- **DATA UNDER STUDY**:
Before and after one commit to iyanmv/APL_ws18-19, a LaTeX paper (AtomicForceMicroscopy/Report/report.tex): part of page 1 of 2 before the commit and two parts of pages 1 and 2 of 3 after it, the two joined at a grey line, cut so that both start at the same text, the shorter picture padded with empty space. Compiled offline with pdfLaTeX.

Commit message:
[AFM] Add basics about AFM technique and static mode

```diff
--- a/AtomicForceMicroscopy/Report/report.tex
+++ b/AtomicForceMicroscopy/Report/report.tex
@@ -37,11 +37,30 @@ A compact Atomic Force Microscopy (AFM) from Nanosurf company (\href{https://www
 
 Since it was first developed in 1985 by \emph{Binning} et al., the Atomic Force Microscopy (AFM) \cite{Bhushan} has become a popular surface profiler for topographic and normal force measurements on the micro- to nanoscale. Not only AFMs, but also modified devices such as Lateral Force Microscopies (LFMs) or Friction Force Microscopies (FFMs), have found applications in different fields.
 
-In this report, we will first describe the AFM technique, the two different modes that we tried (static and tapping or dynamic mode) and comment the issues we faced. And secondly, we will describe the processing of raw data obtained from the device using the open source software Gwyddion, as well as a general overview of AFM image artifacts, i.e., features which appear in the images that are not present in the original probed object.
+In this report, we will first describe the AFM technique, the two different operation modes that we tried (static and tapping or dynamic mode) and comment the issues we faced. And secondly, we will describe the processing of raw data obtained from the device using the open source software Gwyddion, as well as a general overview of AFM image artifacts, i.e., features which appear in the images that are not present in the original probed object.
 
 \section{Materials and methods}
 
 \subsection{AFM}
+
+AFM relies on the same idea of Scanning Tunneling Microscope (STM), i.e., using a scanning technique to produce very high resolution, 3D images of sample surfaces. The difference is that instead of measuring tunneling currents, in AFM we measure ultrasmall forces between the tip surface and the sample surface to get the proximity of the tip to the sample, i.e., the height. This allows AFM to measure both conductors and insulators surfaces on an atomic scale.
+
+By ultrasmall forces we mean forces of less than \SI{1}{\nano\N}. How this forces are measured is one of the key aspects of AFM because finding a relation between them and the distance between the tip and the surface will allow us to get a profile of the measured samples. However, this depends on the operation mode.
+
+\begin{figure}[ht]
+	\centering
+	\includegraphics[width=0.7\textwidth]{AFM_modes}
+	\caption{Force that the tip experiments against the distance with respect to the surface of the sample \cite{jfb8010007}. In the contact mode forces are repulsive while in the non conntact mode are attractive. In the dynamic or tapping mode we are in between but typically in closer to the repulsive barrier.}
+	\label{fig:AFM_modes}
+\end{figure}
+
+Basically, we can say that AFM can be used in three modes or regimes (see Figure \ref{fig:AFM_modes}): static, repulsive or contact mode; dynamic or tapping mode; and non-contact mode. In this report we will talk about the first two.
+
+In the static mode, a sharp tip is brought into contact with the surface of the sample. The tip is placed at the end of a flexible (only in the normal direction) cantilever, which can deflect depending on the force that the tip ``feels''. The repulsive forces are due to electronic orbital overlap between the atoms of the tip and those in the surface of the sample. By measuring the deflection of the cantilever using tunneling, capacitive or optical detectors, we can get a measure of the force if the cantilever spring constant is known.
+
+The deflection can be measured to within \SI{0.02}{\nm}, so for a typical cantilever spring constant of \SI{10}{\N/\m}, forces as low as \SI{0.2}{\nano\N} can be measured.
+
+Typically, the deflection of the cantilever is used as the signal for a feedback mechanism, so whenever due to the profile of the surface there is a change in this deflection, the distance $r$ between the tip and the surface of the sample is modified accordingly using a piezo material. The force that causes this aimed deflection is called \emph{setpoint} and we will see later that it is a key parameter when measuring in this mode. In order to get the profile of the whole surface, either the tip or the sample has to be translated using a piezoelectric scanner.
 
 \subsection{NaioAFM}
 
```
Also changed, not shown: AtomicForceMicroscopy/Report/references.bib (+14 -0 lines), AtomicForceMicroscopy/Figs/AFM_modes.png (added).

- **PROBLEM STATEMENT**:
Word for word, write out all of the data above.

- **OUTPUT**:
Before and after one commit to iyanmv/APL_ws18-19, a LaTeX paper (AtomicForceMicroscopy/Report/report.tex): part of page 1 of 2 before the commit and two parts of pages 1 and 2 of 3 after it, the two joined at a grey line, cut so that both start at the same text, the shorter picture padded with empty space. Compiled offline with pdfLaTeX.

Commit message:
[AFM] Add basics about AFM technique and static mode

```diff
--- a/AtomicForceMicroscopy/Report/report.tex
+++ b/AtomicForceMicroscopy/Report/report.tex
@@ -37,11 +37,30 @@ A compact Atomic Force Microscopy (AFM) from Nanosurf company (\href{https://www
 
 Since it was first developed in 1985 by \emph{Binning} et al., the Atomic Force Microscopy (AFM) \cite{Bhushan} has become a popular surface profiler for topographic and normal force measurements on the micro- to nanoscale. Not only AFMs, but also modified devices such as Lateral Force Microscopies (LFMs) or Friction Force Microscopies (FFMs), have found applications in different fields.
 
-In this report, we will first describe the AFM technique, the two different modes that we tried (static and tapping or dynamic mode) and comment the issues we faced. And secondly, we will describe the processing of raw data obtained from the device using the open source software Gwyddion, as well as a general overview of AFM image artifacts, i.e., features which appear in the images that are not present in the original probed object.
+In this report, we will first describe the AFM technique, the two different operation modes that we tried (static and tapping or dynamic mode) and comment the issues we faced. And secondly, we will describe the processing of raw data obtained from the device using the open source software Gwyddion, as well as a general overview of AFM image artifacts, i.e., features which appear in the images that are not present in the original probed object.
 
 \section{Materials and methods}
 
 \subsection{AFM}
+
+AFM relies on the same idea of Scanning Tunneling Microscope (STM), i.e., using a scanning technique to produce very high resolution, 3D images of sample surfaces. The difference is that instead of measuring tunneling currents, in AFM we measure ultrasmall forces between the tip surface and the sample surface to get the proximity of the tip to the sample, i.e., the height. This allows AFM to measure both conductors and insulators surfaces on an atomic scale.
+
+By ultrasmall forces we mean forces of less than \SI{1}{\nano\N}. How this forces are measured is one of the key aspects of AFM because finding a relation between them and the distance between the tip and the surface will allow us to get a profile of the measured samples. However, this depends on the operation mode.
+
+\begin{figure}[ht]
+	\centering
+	\includegraphics[width=0.7\textwidth]{AFM_modes}
+	\caption{Force that the tip experiments against the distance with respect to the surface of the sample \cite{jfb8010007}. In the contact mode forces are repulsive while in the non conntact mode are attractive. In the dynamic or tapping mode we are in between but typically in closer to the repulsive barrier.}
+	\label{fig:AFM_modes}
+\end{figure}
+
+Basically, we can say that AFM can be used in three modes or regimes (see Figure \ref{fig:AFM_modes}): static, repulsive or contact mode; dynamic or tapping mode; and non-contact mode. In this report we will talk about the first two.
+
+In the static mode, a sharp tip is brought into contact with the surface of the sample. The tip is placed at the end of a flexible (only in the normal direction) cantilever, which can deflect depending on the force that the tip ``feels''. The repulsive forces are due to electronic orbital overlap between the atoms of the tip and those in the surface of the sample. By measuring the deflection of the cantilever using tunneling, capacitive or optical detectors, we can get a measure of the force if the cantilever spring constant is known.
+
+The deflection can be measured to within \SI{0.02}{\nm}, so for a typical cantilever spring constant of \SI{10}{\N/\m}, forces as low as \SI{0.2}{\nano\N} can be measured.
+
+Typically, the deflection of the cantilever is used as the signal for a feedback mechanism, so whenever due to the profile of the surface there is a change in this deflection, the distance $r$ between the tip and the surface of the sample is modified accordingly using a piezo material. The force that causes this aimed deflection is called \emph{setpoint} and we will see later that it is a key parameter when measuring in this mode. In order to get the profile of the whole surface, either the tip or the sample has to be translated using a piezoelectric scanner.
 
 \subsection{NaioAFM}
 
```
Also changed, not shown: AtomicForceMicroscopy/Report/references.bib (+14 -0 lines), AtomicForceMicroscopy/Figs/AFM_modes.png (added).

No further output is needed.